What you need to do
From the first line to the last, return the data exactly as it stands.

Data items

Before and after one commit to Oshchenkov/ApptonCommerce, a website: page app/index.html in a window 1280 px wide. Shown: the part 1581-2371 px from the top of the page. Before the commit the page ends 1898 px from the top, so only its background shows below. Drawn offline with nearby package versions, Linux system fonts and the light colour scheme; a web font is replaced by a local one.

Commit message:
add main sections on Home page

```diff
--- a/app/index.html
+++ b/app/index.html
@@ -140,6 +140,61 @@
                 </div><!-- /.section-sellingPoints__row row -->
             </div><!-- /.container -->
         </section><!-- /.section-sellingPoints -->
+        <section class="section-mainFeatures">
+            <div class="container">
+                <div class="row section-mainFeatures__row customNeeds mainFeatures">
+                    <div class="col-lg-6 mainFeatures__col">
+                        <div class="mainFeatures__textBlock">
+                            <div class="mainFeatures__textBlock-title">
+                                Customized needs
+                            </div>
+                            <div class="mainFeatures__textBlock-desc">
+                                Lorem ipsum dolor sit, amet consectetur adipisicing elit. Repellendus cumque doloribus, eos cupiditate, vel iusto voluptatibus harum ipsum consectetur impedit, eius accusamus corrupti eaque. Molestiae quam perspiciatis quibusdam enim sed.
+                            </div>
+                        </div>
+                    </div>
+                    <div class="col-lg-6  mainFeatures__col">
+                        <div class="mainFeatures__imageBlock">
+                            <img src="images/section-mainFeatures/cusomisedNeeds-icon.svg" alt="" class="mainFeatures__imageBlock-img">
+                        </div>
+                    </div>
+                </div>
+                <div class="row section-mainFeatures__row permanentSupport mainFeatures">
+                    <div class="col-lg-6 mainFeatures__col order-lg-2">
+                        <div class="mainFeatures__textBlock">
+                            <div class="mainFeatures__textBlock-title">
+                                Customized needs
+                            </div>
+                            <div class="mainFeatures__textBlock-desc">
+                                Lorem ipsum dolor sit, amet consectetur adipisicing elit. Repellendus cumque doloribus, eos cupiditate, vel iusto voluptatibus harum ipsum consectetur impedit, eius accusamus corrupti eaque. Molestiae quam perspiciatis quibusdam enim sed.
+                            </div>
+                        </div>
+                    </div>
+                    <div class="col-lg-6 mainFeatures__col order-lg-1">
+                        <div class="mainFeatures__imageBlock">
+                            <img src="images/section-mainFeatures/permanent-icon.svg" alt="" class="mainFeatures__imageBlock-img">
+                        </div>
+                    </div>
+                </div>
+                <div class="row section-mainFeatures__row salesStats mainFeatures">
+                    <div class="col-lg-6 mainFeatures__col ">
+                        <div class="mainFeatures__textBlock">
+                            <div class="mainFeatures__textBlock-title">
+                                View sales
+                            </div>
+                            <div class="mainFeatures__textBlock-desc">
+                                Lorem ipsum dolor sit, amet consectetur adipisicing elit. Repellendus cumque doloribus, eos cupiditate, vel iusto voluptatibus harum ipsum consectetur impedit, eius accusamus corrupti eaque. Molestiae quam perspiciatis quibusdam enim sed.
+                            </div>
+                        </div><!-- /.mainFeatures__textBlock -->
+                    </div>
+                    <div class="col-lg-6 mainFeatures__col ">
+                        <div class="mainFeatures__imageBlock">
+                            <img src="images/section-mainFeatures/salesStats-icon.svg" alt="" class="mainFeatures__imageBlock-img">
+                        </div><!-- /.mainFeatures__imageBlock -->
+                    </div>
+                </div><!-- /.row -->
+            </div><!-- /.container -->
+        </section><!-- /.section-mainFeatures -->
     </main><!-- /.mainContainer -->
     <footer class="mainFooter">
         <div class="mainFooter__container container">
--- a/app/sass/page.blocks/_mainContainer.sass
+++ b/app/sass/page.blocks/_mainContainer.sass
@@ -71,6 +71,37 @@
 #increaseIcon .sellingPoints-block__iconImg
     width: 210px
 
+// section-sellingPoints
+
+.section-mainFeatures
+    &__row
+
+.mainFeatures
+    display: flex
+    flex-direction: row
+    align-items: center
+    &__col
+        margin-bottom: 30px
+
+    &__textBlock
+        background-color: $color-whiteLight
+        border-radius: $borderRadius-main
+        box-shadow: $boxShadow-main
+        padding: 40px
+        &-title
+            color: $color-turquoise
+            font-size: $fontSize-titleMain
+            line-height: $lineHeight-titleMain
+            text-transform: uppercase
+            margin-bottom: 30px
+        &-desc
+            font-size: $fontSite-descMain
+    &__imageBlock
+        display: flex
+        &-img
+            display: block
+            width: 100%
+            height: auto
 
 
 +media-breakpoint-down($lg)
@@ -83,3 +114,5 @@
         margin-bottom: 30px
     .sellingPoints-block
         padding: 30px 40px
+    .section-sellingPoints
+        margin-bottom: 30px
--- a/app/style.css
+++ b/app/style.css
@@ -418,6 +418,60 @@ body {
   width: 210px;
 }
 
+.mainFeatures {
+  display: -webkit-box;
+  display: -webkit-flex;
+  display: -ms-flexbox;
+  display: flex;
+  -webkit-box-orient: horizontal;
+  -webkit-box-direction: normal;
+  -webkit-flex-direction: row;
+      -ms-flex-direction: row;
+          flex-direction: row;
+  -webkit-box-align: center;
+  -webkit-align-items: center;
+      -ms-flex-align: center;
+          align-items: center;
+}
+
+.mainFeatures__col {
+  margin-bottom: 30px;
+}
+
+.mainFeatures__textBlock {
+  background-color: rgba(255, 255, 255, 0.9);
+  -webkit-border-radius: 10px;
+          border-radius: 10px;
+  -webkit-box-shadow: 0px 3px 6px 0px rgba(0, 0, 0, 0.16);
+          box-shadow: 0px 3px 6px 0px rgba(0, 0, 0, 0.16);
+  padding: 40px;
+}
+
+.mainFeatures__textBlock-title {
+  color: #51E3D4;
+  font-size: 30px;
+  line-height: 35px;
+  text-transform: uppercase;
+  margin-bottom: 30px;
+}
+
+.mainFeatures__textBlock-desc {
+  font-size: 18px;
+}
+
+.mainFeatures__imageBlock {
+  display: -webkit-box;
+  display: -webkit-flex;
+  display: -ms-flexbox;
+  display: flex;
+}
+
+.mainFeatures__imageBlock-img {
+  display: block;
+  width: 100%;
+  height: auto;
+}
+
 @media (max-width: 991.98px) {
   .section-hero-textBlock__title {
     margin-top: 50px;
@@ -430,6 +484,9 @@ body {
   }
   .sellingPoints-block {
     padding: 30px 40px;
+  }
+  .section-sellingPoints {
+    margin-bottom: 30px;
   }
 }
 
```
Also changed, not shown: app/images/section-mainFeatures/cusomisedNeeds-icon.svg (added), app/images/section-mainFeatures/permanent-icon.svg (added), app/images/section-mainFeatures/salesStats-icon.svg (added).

Reply
Before and after one commit to Oshchenkov/ApptonCommerce, a website: page app/index.html in a window 1280 px wide. Shown: the part 1581-2371 px from the top of the page. Before the commit the page ends 1898 px from the top, so only its background shows below. Drawn offline with nearby package versions, Linux system fonts and the light colour scheme; a web font is replaced by a local one.

Commit message:
add main sections on Home page

```diff
--- a/app/index.html
+++ b/app/index.html
@@ -140,6 +140,61 @@
                 </div><!-- /.section-sellingPoints__row row -->
             </div><!-- /.container -->
         </section><!-- /.section-sellingPoints -->
+        <section class="section-mainFeatures">
+            <div class="container">
+                <div class="row section-mainFeatures__row customNeeds mainFeatures">
+                    <div class="col-lg-6 mainFeatures__col">
+                        <div class="mainFeatures__textBlock">
+                            <div class="mainFeatures__textBlock-title">
+                                Customized needs
+                            </div>
+                            <div class="mainFeatures__textBlock-desc">
+                                Lorem ipsum dolor sit, amet consectetur adipisicing elit. Repellendus cumque doloribus, eos cupiditate, vel iusto voluptatibus harum ipsum consectetur impedit, eius accusamus corrupti eaque. Molestiae quam perspiciatis quibusdam enim sed.
+                            </div>
+                        </div>
+                    </div>
+                    <div class="col-lg-6  mainFeatures__col">
+                        <div class="mainFeatures__imageBlock">
+                            <img src="images/section-mainFeatures/cusomisedNeeds-icon.svg" alt="" class="mainFeatures__imageBlock-img">
+                        </div>
+                    </div>
+                </div>
+                <div class="row section-mainFeatures__row permanentSupport mainFeatures">
+                    <div class="col-lg-6 mainFeatures__col order-lg-2">
+                        <div class="mainFeatures__textBlock">
+                            <div class="mainFeatures__textBlock-title">
+                                Customized needs
+                            </div>
+                            <div class="mainFeatures__textBlock-desc">
+                                Lorem ipsum dolor sit, amet consectetur adipisicing elit. Repellendus cumque doloribus, eos cupiditate, vel iusto voluptatibus harum ipsum consectetur impedit, eius accusamus corrupti eaque. Molestiae quam perspiciatis quibusdam enim sed.
+                            </div>
+                        </div>
+                    </div>
+                    <div class="col-lg-6 mainFeatures__col order-lg-1">
+                        <div class="mainFeatures__imageBlock">
+                            <img src="images/section-mainFeatures/permanent-icon.svg" alt="" class="mainFeatures__imageBlock-img">
+                        </div>
+                    </div>
+                </div>
+                <div class="row section-mainFeatures__row salesStats mainFeatures">
+                    <div class="col-lg-6 mainFeatures__col ">
+                        <div class="mainFeatures__textBlock">
+                            <div class="mainFeatures__textBlock-title">
+                                View sales
+                            </div>
+                            <div class="mainFeatures__textBlock-desc">
+                                Lorem ipsum dolor sit, amet consectetur adipisicing elit. Repellendus cumque doloribus, eos cupiditate, vel iusto voluptatibus harum ipsum consectetur impedit, eius accusamus corrupti eaque. Molestiae quam perspiciatis quibusdam enim sed.
+                            </div>
+                        </div><!-- /.mainFeatures__textBlock -->
+                    </div>
+                    <div class="col-lg-6 mainFeatures__col ">
+                        <div class="mainFeatures__imageBlock">
+                            <img src="images/section-mainFeatures/salesStats-icon.svg" alt="" class="mainFeatures__imageBlock-img">
+                        </div><!-- /.mainFeatures__imageBlock -->
+                    </div>
+                </div><!-- /.row -->
+            </div><!-- /.container -->
+        </section><!-- /.section-mainFeatures -->
     </main><!-- /.mainContainer -->
     <footer class="mainFooter">
         <div class="mainFooter__container container">
--- a/app/sass/page.blocks/_mainContainer.sass
+++ b/app/sass/page.blocks/_mainContainer.sass
@@ -71,6 +71,37 @@
 #increaseIcon .sellingPoints-block__iconImg
     width: 210px
 
+// section-sellingPoints
+
+.section-mainFeatures
+    &__row
+
+.mainFeatures
+    display: flex
+    flex-direction: row
+    align-items: center
+    &__col
+        margin-bottom: 30px
+
+    &__textBlock
+        background-color: $color-whiteLight
+        border-radius: $borderRadius-main
+        box-shadow: $boxShadow-main
+        padding: 40px
+        &-title
+            color: $color-turquoise
+            font-size: $fontSize-titleMain
+            line-height: $lineHeight-titleMain
+            text-transform: uppercase
+            margin-bottom: 30px
+        &-desc
+            font-size: $fontSite-descMain
+    &__imageBlock
+        display: flex
+        &-img
+            display: block
+            width: 100%
+            height: auto
 
 
 +media-breakpoint-down($lg)
@@ -83,3 +114,5 @@
         margin-bottom: 30px
     .sellingPoints-block
         padding: 30px 40px
+    .section-sellingPoints
+        margin-bottom: 30px
--- a/app/style.css
+++ b/app/style.css
@@ -418,6 +418,60 @@ body {
   width: 210px;
 }
 
+.mainFeatures {
+  display: -webkit-box;
+  display: -webkit-flex;
+  display: -ms-flexbox;
+  display: flex;
+  -webkit-box-orient: horizontal;
+  -webkit-box-direction: normal;
+  -webkit-flex-direction: row;
+      -ms-flex-direction: row;
+          flex-direction: row;
+  -webkit-box-align: center;
+  -webkit-align-items: center;
+      -ms-flex-align: center;
+          align-items: center;
+}
+
+.mainFeatures__col {
+  margin-bottom: 30px;
+}
+
+.mainFeatures__textBlock {
+  background-color: rgba(255, 255, 255, 0.9);
+  -webkit-border-radius: 10px;
+          border-radius: 10px;
+  -webkit-box-shadow: 0px 3px 6px 0px rgba(0, 0, 0, 0.16);
+          box-shadow: 0px 3px 6px 0px rgba(0, 0, 0, 0.16);
+  padding: 40px;
+}
+
+.mainFeatures__textBlock-title {
+  color: #51E3D4;
+  font-size: 30px;
+  line-height: 35px;
+  text-transform: uppercase;
+  margin-bottom: 30px;
+}
+
+.mainFeatures__textBlock-desc {
+  font-size: 18px;
+}
+
+.mainFeatures__imageBlock {
+  display: -webkit-box;
+  display: -webkit-flex;
+  display: -ms-flexbox;
+  display: flex;
+}
+
+.mainFeatures__imageBlock-img {
+  display: block;
+  width: 100%;
+  height: auto;
+}
+
 @media (max-width: 991.98px) {
   .section-hero-textBlock__title {
     margin-top: 50px;
@@ -430,6 +484,9 @@ body {
   }
   .sellingPoints-block {
     padding: 30px 40px;
+  }
+  .section-sellingPoints {
+    margin-bottom: 30px;
   }
 }
 
```
Also changed, not shown: app/images/section-mainFeatures/cusomisedNeeds-icon.svg (added), app/images/section-mainFeatures/permanent-icon.svg (added), app/images/section-mainFeatures/salesStats-icon.svg (added).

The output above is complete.